START Data extracts
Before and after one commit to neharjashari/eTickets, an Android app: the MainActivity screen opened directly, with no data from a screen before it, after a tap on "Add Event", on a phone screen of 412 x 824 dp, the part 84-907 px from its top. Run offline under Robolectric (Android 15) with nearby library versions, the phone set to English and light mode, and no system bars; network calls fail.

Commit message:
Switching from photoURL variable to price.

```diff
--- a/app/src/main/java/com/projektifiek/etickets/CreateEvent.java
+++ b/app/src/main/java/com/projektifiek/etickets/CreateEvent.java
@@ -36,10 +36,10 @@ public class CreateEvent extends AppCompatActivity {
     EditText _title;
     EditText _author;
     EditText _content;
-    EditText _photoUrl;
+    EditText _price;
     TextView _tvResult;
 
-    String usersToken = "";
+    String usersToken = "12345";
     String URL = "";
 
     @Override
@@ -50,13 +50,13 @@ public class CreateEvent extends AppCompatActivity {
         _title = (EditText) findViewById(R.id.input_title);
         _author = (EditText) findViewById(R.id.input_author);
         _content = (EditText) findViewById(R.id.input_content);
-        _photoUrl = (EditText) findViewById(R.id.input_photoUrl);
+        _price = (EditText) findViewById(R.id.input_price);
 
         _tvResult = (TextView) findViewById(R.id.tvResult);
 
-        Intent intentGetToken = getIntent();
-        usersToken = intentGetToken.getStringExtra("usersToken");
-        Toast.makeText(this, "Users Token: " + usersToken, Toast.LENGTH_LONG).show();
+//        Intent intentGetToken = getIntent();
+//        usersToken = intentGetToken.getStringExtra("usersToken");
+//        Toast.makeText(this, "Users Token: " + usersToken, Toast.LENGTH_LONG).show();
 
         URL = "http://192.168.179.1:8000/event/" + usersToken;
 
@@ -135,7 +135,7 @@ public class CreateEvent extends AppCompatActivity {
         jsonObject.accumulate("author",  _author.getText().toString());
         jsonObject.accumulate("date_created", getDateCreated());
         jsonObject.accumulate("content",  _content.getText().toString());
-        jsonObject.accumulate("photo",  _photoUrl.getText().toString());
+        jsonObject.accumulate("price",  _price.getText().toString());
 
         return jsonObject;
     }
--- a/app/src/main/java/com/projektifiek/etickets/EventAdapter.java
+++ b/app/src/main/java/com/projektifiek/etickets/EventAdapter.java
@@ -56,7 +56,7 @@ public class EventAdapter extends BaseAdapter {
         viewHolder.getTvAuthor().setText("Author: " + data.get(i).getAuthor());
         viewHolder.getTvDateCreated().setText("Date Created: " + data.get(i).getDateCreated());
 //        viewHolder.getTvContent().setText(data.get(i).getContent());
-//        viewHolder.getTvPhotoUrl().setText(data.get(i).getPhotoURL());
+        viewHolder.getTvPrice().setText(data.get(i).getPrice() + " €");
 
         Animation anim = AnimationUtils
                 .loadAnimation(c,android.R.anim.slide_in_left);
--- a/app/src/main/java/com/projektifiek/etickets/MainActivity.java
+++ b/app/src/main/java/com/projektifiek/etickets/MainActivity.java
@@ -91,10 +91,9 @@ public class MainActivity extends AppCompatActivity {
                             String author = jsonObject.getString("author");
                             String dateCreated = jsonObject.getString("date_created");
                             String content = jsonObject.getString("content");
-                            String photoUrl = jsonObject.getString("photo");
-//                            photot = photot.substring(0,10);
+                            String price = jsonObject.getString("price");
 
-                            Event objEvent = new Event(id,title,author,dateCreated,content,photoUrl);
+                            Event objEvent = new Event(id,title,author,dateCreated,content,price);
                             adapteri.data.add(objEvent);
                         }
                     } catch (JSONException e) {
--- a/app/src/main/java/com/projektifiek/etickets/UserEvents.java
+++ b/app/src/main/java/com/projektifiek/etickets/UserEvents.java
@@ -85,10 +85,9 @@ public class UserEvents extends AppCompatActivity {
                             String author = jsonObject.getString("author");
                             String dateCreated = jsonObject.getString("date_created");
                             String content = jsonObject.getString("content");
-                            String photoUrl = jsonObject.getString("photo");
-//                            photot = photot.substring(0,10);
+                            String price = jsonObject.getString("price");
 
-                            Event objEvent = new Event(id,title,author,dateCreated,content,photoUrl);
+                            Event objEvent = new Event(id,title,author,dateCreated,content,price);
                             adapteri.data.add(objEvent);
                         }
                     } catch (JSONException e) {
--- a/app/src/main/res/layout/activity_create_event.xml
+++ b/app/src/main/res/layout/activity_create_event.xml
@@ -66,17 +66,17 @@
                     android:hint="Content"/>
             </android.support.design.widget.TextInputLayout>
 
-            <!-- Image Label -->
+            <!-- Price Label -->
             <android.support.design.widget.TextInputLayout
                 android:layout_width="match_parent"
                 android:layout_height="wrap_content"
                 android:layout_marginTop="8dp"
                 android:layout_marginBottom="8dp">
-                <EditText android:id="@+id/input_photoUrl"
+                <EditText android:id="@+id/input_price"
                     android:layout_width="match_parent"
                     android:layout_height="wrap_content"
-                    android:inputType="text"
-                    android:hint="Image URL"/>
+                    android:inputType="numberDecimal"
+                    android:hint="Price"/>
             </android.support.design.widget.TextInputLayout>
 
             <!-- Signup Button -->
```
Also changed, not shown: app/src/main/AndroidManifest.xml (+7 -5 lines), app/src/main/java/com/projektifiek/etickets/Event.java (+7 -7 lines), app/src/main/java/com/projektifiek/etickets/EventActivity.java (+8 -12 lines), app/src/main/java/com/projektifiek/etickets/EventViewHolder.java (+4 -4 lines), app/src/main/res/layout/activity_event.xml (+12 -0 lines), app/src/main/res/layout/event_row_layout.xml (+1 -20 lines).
END Data extracts
Task directions: Return each line of the records above in which the word "public" occurs.

Result of the exercise:
@@ -36,10 +36,10 @@ public class CreateEvent extends AppCompatActivity {
@@ -50,13 +50,13 @@ public class CreateEvent extends AppCompatActivity {
@@ -135,7 +135,7 @@ public class CreateEvent extends AppCompatActivity {
@@ -56,7 +56,7 @@ public class EventAdapter extends BaseAdapter {
@@ -91,10 +91,9 @@ public class MainActivity extends AppCompatActivity {
@@ -85,10 +85,9 @@ public class UserEvents extends AppCompatActivity {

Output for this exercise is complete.